Me and 38 scientists on board and ready to head over to the ship.
After a short bus ride that took us through a very long tunnel, we ended up at the port in Lyttleton. A variety of ships were docked that day—mostly cruise ships and cargo ships, and we finally got a peek at the distinctive red and white hull of the IBRV Araon between them. I wondered how many of my shipmates were seeing her with excitement for the first time like me and how many of them had come on this voyage so many times it felt like they were seeing an old friend.
Our first view of the ship that would be our home for the next two months.
Old friend or new adventure?
So excited to finally be here!
When we arrived at the ship, our luggage was loaded onboard while we submitted our passports for customs and took one more COVID test (although it turns out there would be many more). Then I practiced my adaptation strategy of following the crowd to find my bunk assignment and figure out where my cabin was. I’m on deck 1, just one deck above the main deck, right in the middle of the ship (sadly, no window—or ‘scuttle’ as they call them). The cabin is a nice size and seems even bigger since I don’t have a roommate! They supply basic necessities like soap, shampoo, and toothpaste, and there’s a desk, refrigerator, hair dryer, and TV (although what I would be able to watch, I’m not sure).
Lots of space in the accommodations.
My home away from home.
My first few meals have been small successes. The first night we had (what I think was) fried chicken wings with spicy sauce on the side, plus rice, soup, and a variety of side dishes. The menu for the week has been posted (and with English translations!) so I know that I can look forward to things like beef bone soup, stir-fried duck, and porkbelly BBQ. The next morning, I had a very western fried egg and bacon. Plus, I made my first “white chocolate mocha!” OK fine…it was a coffee with white chocolate mocha sauce and microwaved milk, but it was delicious. There are lots of snacks available and the things I have chosen (I can’t read most of the labels) have been delightful. The bottom line is: I am certain I will not starve!
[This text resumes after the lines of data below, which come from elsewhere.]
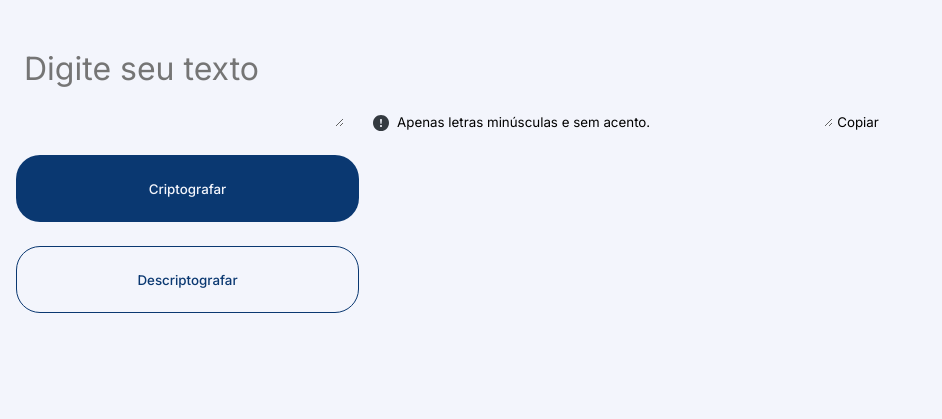
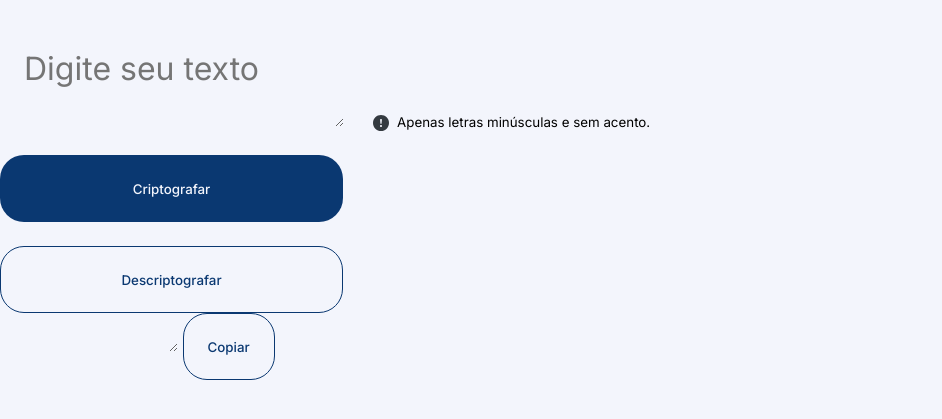
Before and after one commit to p-lacerda/encrypt-code, a website: page index.html in a window 1280 px wide. Shown: the part 75-494 px from the top of the page, without its empty margins (0-942 px from the left). Drawn offline with Linux system fonts and the light colour scheme.

Commit message:
add css to copy button

```diff
--- a/style.css
+++ b/style.css
@@ -96,6 +96,30 @@ display: flex;
 flex-direction: column;
 align-items: flex-start;
 padding: 0px;
-position: absolute;
 left: 16px;
 }
+
+#copy {
+
+/* Auto layout */
+
+padding: 24px;
+
+position: static;
+height: 67px;
+left: 0px;
+top: 91px;
+
+/* Dark blue/dark-blue-300 */
+border: 1px solid #0A3871;
+color: #0A3871;
+box-sizing: border-box;
+border-radius: 24px;
+
+/* Inside auto layout */
+flex: none;
+order: 1;
+align-self: stretch;
+flex-grow: 0;
+font-weight: 500;
+}
```
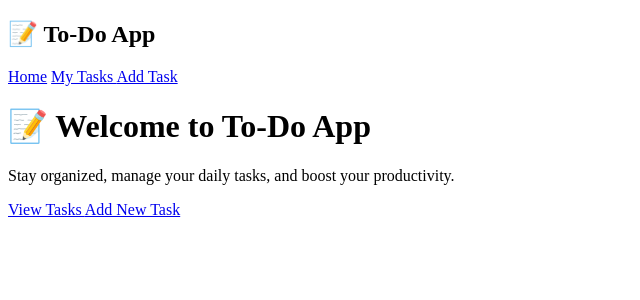
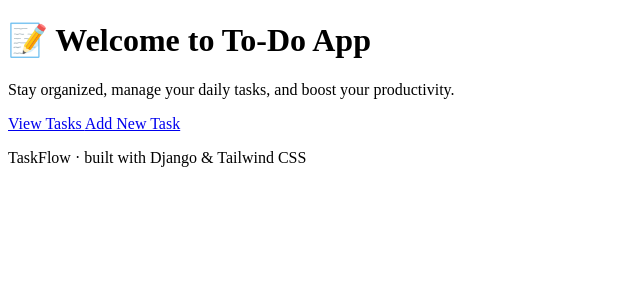
Before and after one commit to olasunkamiabdulrasheed-design/django-todo, a Django app: template templates/home.html in a window 1280 px wide. Shown: the top 300 px of the page, without its empty margins (0-640 px from the left). Run offline with Django 5.2, Linux system fonts and the light colour scheme; the template is opened without the code that fills it, so the values that code supplies are empty; some libraries are stand-ins or nearby versions.

Commit message:
Update templates/base.html

```diff
--- a/templates/base.html
+++ b/templates/base.html
@@ -1,52 +1,68 @@
 {% load static %}
-
 <!DOCTYPE html>
-<html lang="en">
+<html lang="en" class="scroll-smooth">
 <head>
     <meta charset="UTF-8">
     <meta name="viewport" content="width=device-width, initial-scale=1.0">
-    <title>{% block title %}To-Do App{% endblock %}</title>
+    <title>{% block title %}TaskFlow{% endblock %}</title>
+    <meta name="description" content="TaskFlow — a calm, fast to-do list built with Django and Tailwind CSS.">
 
     <link rel="stylesheet" href="{% static 'src/output.css' %}">
+
+    <script>
+        // Apply the saved theme before first paint to avoid a flash of the
+        // wrong colours.
+        (function () {
+            try {
+                var saved = localStorage.getItem('theme');
+                var prefersDark = window.matchMedia('(prefers-color-scheme: dark)').matches;
+                if (saved === 'dark' || (!saved && prefersDark)) {
+                    document.documentElement.classList.add('dark');
+                }
+            } catch (e) { /* localStorage unavailable — fall back to light */ }
+        })();
+    </script>
 </head>
 
-<body class="bg-gray-100 min-h-screen">
+<body class="min-h-screen bg-slate-50 font-sans text-slate-800 antialiased
+             dark:bg-slate-950 dark:text-slate-100">
 
-    <!-- NAVBAR -->
-    <nav class="bg-blue-600 text-white shadow-md">
-        <div class="container mx-auto px-6 py-4 flex justify-between items-center">
-            <h1 class="text-2xl font-bold">📝 To-Do App</h1>
+    {% include 'partials/navbar.html' %}
 
-            <div class="space-x-6">
-                <a href="{% url 'home' %}">Home</a>
+    {% include 'partials/messages.html' %}
 
-<a href="{% url 'task_list' %}">
-    My Tasks
-</a>
-
-<a href="{% url 'task_create' %}">
-    Add Task
-</a>
-            </div>
-        </div>
-    </nav>
-
-    <!-- MESSAGES -->
-    {% if messages %}
-    <div class="max-w-4xl mx-auto mt-4 px-4">
-        {% for message in messages %}
-        <div class="bg-green-100 text-green-800 px-4 py-3 rounded-lg mb-3 shadow">
-            {{ message }}
-        </div>
-        {% endfor %}
-    </div>
-    {% endif %}
-
-    <!-- PAGE CONTENT -->
-    <main class="container mx-auto px-6 py-8">
-        {% block content %}
-        {% endblock %}
+    <main class="mx-auto w-full max-w-5xl px-4 py-8 sm:px-6 lg:py-12">
+        {% block content %}{% endblock %}
     </main>
 
+    <footer class="mx-auto w-full max-w-5xl px-4 pb-10 pt-4 text-center text-xs text-slate-400 sm:px-6">
+        <p>TaskFlow · built with Django &amp; Tailwind CSS</p>
+    </footer>
+
+    <script>
+        // Dark-mode toggle in the navbar.
+        (function () {
+            var button = document.getElementById('theme-toggle');
+            if (!button) return;
+
+            function sync() {
+                var dark = document.documentElement.classList.contains('dark');
+                button.setAttribute('aria-pressed', String(dark));
+                button.title = dark ? 'Switch to light mode' : 'Switch to dark mode';
+                var icon = button.querySelector('[data-theme-icon]');
+                if (icon) icon.textContent = dark ? '☀️' : '🌙';
+            }
+
+            button.addEventListener('click', function () {
+                var dark = document.documentElement.classList.toggle('dark');
+                try { localStorage.setItem('theme', dark ? 'dark' : 'light'); } catch (e) {}
+                sync();
+            });
+
+            sync();
+        })();
+    </script>
+
+    {% block extra_js %}{% endblock %}
 </body>
 </html>
```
There is always a variety of things on offer so everyone is sure to find something they like.
A little something to satisfy a sweet tooth!
We departed Lyttleton (with little fanfare…I didn’t even realize we had left until my cabin started rocking) at around 9am local time on January 4, headed for Hobart in Tasmania, Australia to refuel before heading South to Antarctica. Late that night we were all called down to complete our applications for Australian visas so we could clear customs when we arrived. There are so many logistical details that go into a complex expedition like this…I’m glad the team has everything well in hand!